• LISTED RECORDS:
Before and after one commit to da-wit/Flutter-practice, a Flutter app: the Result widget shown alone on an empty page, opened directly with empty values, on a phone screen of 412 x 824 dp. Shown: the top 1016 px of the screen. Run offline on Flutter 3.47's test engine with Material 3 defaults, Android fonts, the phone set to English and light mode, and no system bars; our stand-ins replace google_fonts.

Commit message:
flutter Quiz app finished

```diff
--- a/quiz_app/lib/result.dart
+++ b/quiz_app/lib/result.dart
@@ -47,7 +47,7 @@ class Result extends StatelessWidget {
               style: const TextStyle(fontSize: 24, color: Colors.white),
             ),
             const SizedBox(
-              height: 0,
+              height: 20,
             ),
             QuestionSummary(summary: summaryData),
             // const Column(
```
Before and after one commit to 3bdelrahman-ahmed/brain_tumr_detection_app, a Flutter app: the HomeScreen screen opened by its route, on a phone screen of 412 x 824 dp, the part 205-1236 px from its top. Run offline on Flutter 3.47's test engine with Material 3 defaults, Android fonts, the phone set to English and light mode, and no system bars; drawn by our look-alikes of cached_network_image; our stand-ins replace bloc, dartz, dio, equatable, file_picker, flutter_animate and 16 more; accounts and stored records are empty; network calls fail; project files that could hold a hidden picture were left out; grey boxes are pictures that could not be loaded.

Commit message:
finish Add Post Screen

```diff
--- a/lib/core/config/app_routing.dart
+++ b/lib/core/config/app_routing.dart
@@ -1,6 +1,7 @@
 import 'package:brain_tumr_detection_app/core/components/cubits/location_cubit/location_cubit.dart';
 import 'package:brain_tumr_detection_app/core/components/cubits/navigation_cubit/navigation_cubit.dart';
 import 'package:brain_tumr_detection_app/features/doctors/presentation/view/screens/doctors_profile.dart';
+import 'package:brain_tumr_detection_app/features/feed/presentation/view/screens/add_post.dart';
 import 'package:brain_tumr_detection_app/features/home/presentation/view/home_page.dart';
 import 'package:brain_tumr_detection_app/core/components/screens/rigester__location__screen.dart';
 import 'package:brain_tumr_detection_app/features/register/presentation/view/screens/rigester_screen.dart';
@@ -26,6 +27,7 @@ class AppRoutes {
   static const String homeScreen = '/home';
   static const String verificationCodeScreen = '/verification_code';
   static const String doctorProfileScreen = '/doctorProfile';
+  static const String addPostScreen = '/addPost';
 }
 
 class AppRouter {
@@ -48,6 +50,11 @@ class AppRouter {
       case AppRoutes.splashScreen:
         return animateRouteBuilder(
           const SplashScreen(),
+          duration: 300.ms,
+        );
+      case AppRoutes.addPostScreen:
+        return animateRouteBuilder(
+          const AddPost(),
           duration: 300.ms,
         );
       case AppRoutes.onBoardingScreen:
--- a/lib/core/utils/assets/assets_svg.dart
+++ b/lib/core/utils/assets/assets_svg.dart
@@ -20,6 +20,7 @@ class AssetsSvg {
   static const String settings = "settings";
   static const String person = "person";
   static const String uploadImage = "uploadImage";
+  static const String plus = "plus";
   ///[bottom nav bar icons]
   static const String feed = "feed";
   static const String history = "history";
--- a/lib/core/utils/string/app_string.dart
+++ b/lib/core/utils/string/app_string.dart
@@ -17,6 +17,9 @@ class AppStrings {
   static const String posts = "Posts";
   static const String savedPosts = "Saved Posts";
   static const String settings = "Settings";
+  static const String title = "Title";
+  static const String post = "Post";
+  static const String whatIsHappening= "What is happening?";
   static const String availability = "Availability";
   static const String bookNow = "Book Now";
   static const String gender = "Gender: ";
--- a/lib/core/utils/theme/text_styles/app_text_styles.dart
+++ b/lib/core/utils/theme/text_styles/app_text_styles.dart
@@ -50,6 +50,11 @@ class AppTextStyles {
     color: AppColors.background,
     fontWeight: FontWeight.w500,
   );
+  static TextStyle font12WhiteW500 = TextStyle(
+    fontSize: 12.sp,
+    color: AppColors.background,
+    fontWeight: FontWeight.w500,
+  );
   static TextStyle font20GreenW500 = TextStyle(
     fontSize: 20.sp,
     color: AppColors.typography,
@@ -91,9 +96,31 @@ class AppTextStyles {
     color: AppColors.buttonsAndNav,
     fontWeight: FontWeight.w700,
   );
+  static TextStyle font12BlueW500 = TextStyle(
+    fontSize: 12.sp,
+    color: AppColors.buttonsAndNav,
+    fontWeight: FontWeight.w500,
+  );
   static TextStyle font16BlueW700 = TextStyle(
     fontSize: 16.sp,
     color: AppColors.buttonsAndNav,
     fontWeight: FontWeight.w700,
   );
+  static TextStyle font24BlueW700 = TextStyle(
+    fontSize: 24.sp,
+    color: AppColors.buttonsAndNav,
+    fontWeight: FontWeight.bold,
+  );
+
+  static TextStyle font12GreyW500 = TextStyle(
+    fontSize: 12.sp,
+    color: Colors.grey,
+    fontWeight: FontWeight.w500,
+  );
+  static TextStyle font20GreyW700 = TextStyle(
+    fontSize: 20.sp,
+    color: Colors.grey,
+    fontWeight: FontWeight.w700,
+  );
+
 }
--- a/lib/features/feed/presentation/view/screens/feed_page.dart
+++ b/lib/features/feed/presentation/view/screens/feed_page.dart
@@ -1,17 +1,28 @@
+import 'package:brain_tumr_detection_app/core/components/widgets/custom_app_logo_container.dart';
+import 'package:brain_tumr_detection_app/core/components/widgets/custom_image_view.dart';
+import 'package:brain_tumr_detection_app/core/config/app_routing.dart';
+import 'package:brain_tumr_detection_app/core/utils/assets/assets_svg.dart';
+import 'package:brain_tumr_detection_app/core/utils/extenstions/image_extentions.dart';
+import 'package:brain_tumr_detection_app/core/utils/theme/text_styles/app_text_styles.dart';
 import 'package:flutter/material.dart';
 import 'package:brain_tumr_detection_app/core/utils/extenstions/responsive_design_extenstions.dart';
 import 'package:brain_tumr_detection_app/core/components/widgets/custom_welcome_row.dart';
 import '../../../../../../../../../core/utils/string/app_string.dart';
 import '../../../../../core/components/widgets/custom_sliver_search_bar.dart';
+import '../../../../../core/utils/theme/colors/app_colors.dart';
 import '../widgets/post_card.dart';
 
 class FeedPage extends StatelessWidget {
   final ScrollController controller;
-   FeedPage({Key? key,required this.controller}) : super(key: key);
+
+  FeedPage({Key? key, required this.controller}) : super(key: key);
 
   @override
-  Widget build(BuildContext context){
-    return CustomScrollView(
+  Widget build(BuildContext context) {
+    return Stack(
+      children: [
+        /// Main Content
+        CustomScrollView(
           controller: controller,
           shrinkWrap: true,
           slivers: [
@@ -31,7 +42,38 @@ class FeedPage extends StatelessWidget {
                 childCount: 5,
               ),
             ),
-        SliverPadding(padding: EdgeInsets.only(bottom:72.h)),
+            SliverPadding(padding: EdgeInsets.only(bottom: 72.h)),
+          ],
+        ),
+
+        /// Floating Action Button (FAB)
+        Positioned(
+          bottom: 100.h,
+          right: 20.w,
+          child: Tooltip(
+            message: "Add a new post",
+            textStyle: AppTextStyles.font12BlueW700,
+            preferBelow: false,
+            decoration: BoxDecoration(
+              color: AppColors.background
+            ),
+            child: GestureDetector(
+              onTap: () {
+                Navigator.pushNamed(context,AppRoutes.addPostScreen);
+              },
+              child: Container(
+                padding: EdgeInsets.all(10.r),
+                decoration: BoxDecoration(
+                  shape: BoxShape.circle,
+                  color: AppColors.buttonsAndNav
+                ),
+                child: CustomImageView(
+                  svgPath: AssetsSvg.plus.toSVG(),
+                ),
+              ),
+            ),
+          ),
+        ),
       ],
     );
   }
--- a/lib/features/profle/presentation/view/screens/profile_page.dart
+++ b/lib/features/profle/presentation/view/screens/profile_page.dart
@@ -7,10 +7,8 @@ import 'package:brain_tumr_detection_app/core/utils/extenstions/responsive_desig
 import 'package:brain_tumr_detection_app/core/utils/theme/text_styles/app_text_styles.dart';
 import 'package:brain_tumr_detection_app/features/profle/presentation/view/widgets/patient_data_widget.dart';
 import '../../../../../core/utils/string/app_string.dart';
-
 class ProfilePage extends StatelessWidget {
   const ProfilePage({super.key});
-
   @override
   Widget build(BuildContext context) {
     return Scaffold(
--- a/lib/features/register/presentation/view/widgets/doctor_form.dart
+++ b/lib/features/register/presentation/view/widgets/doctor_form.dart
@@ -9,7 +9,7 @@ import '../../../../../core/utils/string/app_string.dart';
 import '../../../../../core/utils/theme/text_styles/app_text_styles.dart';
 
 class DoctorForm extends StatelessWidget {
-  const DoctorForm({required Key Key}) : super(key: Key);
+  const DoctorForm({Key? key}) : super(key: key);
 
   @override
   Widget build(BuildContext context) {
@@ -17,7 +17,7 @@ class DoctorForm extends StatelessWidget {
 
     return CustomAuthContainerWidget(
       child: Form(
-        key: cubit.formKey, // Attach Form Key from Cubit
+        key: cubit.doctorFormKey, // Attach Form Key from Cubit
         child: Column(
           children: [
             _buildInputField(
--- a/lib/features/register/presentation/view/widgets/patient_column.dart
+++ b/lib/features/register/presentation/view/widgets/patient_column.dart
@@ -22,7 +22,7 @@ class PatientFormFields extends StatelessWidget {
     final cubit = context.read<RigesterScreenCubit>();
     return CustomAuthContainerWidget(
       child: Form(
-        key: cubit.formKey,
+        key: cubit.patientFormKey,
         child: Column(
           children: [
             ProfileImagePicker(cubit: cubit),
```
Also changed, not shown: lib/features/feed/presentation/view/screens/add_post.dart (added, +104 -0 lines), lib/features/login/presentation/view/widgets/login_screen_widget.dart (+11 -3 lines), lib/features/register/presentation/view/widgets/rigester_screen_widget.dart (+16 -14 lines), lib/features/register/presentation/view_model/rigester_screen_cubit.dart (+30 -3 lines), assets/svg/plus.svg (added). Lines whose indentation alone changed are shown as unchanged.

• TASK DETAILS: When a line of the material holds the string "fontSize", copy that line.

• RESPONSE TO THIS EXERCISE:
               style: const TextStyle(fontSize: 24, color: Colors.white),
+    fontSize: 12.sp,
     fontSize: 20.sp,
+    fontSize: 12.sp,
     fontSize: 16.sp,
+    fontSize: 24.sp,
+    fontSize: 12.sp,
+    fontSize: 20.sp,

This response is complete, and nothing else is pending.